Data excerpts
◇ ◇ ◇ ◇
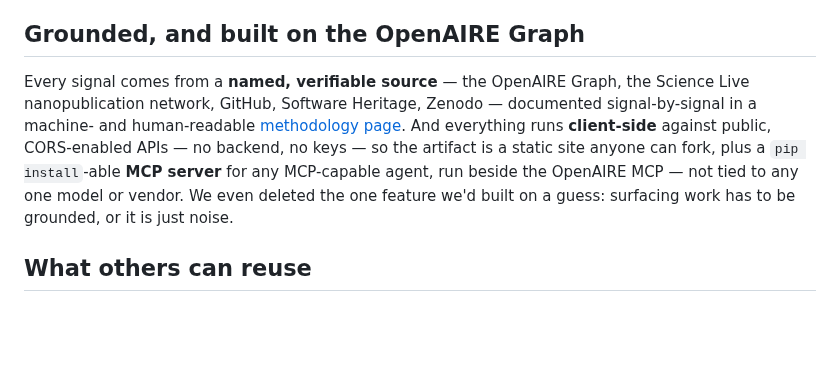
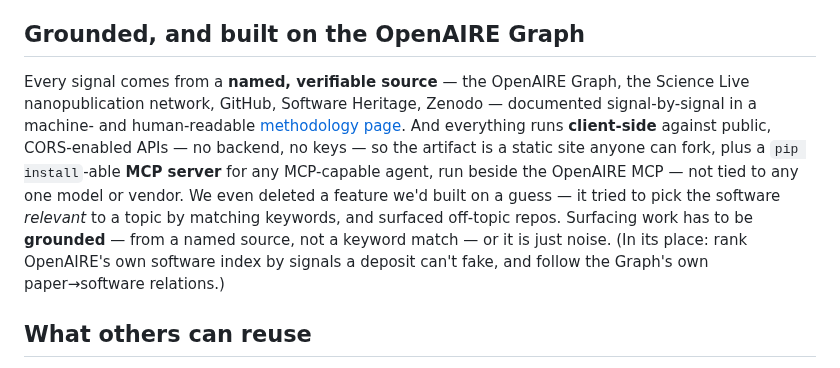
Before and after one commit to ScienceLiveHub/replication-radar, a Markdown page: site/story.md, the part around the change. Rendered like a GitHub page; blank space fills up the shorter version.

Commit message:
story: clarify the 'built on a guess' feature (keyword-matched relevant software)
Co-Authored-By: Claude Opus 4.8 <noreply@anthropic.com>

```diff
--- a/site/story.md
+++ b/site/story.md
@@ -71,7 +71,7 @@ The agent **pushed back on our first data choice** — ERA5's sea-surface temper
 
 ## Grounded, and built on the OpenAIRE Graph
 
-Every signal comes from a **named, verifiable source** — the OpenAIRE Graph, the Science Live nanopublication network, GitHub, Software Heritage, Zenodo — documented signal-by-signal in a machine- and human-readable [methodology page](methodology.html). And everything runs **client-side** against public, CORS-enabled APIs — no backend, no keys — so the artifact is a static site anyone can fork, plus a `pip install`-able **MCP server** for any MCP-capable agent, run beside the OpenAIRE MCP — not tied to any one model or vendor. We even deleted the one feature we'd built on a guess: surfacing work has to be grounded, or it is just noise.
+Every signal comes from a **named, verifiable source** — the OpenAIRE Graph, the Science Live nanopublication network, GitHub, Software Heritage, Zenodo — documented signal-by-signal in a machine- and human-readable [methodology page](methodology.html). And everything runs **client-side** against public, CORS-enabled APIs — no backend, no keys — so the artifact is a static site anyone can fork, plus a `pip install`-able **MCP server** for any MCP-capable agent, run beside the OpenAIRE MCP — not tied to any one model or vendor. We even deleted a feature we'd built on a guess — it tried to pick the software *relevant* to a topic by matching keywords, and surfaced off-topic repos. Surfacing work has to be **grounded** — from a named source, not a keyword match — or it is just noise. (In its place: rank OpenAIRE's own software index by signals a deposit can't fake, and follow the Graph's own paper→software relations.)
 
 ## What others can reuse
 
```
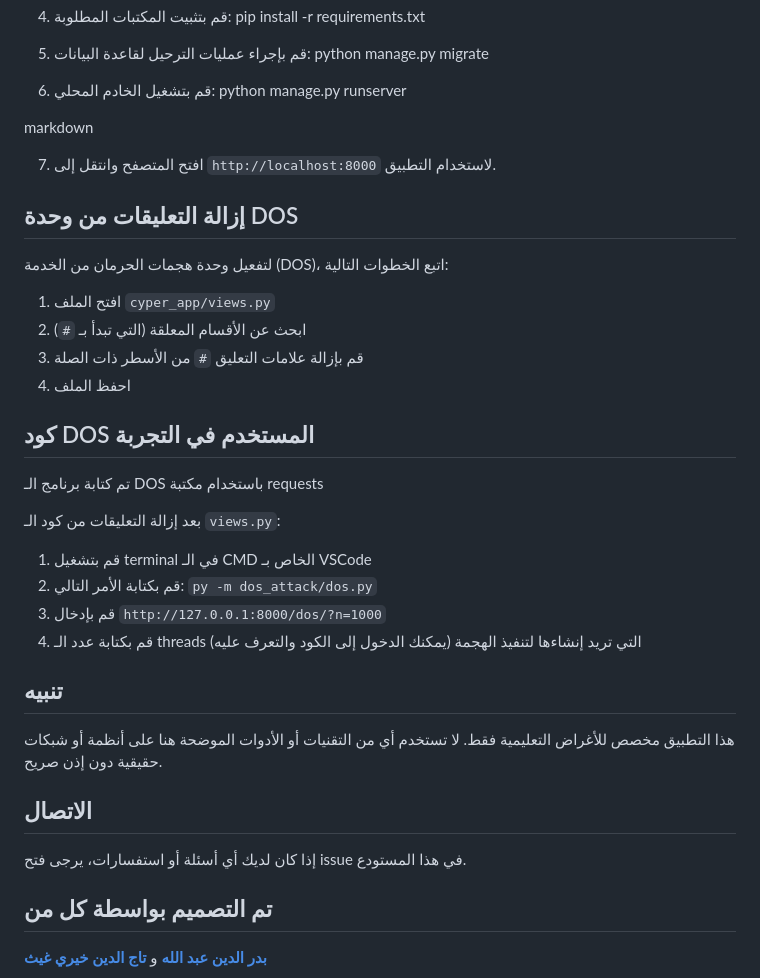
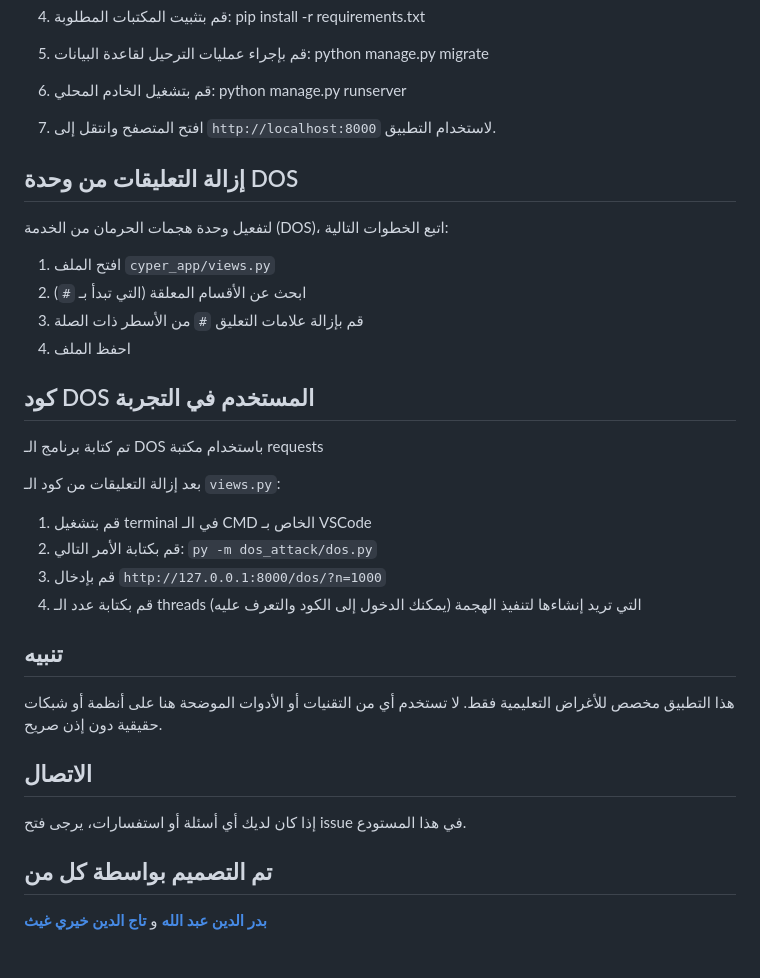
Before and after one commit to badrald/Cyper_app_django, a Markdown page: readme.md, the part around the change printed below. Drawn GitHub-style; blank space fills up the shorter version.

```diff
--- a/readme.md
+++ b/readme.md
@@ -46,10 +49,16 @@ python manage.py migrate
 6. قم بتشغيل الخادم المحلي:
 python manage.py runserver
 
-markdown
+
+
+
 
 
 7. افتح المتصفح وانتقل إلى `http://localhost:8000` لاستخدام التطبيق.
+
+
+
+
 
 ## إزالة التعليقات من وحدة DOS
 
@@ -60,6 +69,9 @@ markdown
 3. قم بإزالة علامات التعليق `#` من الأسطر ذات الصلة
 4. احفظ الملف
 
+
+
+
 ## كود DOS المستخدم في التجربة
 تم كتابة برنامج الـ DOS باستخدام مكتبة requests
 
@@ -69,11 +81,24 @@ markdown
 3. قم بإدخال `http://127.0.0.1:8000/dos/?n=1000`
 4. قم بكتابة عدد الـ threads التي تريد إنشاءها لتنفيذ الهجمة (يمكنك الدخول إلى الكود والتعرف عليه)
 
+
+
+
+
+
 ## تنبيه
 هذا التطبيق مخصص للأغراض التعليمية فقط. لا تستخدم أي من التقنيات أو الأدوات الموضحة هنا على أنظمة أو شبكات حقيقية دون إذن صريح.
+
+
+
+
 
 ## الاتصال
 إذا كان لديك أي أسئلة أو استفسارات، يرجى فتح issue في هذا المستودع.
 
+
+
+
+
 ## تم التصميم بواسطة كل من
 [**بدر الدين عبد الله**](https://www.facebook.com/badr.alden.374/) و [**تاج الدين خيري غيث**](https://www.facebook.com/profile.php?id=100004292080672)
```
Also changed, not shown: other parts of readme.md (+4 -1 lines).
◇ ◇ ◇ ◇
REQUIRED ACTION:
The answer consists of every line above in which the word "story" occurs.

EXERCISE SOLUTION:
Before and after one commit to ScienceLiveHub/replication-radar, a Markdown page: site/story.md, the part around the change. Rendered like a GitHub page; blank space fills up the shorter version.
story: clarify the 'built on a guess' feature (keyword-matched relevant software)
--- a/site/story.md
+++ b/site/story.md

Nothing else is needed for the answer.